Shortly thereafter, in the course of my explorations of the pain, a sudden peace came upon me that I associated with modifications of my vertebral support attitudes. The pain went from a seven plus or minus two to a three plus or minus two, in a matter of less than two seconds plus or minus one.

Had I thought of it, I might have deduced from this evidence that I had a blood clot and managed to dislodge it.

The doctors at the hospital told me after the operation in which they removed part of my bladder that the only possible cause of a necrotic bowel is a blood clot in the abdomen.

Perhaps such a deduction as I could have made is of no value, since the doctors took care of the problem and told me essentially that I had had a clot anyway. But what of other issues of my internal body, and my abilities to affect and study them? But moreso is the fact that had I entered into exploration of my body earlier, before the necrosis began, I might very well have avoided the necrosis entirely. What drove me to explore was the pain. I delayed exploration because I applied normal diffidence to the earlier, slighter levels of pain, diffidence based on acceptance of pain.

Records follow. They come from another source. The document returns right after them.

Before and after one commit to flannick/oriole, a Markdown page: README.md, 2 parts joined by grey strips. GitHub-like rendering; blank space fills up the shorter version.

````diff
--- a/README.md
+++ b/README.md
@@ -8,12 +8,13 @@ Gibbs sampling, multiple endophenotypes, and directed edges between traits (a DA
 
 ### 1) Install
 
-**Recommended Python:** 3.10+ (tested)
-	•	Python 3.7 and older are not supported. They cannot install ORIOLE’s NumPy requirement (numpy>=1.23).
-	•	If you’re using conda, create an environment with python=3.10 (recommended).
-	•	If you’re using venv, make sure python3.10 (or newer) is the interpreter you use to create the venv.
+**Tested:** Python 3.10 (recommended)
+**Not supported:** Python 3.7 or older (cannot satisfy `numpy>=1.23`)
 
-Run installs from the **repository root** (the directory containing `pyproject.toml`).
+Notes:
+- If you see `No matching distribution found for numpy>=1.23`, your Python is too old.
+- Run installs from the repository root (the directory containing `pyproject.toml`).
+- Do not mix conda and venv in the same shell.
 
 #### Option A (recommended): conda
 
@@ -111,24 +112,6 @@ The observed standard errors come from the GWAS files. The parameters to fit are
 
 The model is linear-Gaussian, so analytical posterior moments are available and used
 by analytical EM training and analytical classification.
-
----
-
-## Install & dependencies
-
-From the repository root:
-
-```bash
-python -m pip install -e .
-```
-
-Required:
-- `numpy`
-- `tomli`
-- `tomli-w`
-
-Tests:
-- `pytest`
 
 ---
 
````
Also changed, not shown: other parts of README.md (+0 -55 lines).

So it seems evident I need more rejection of pain, not less, and the overlords stand as an obstacle to that.

I don't advocate childishness. I don't advocate crying. But it seems they're temporary measures buying time for science to displace folk wisdom, and in that children always have a better hand than adults, the kind that tell you to grow up.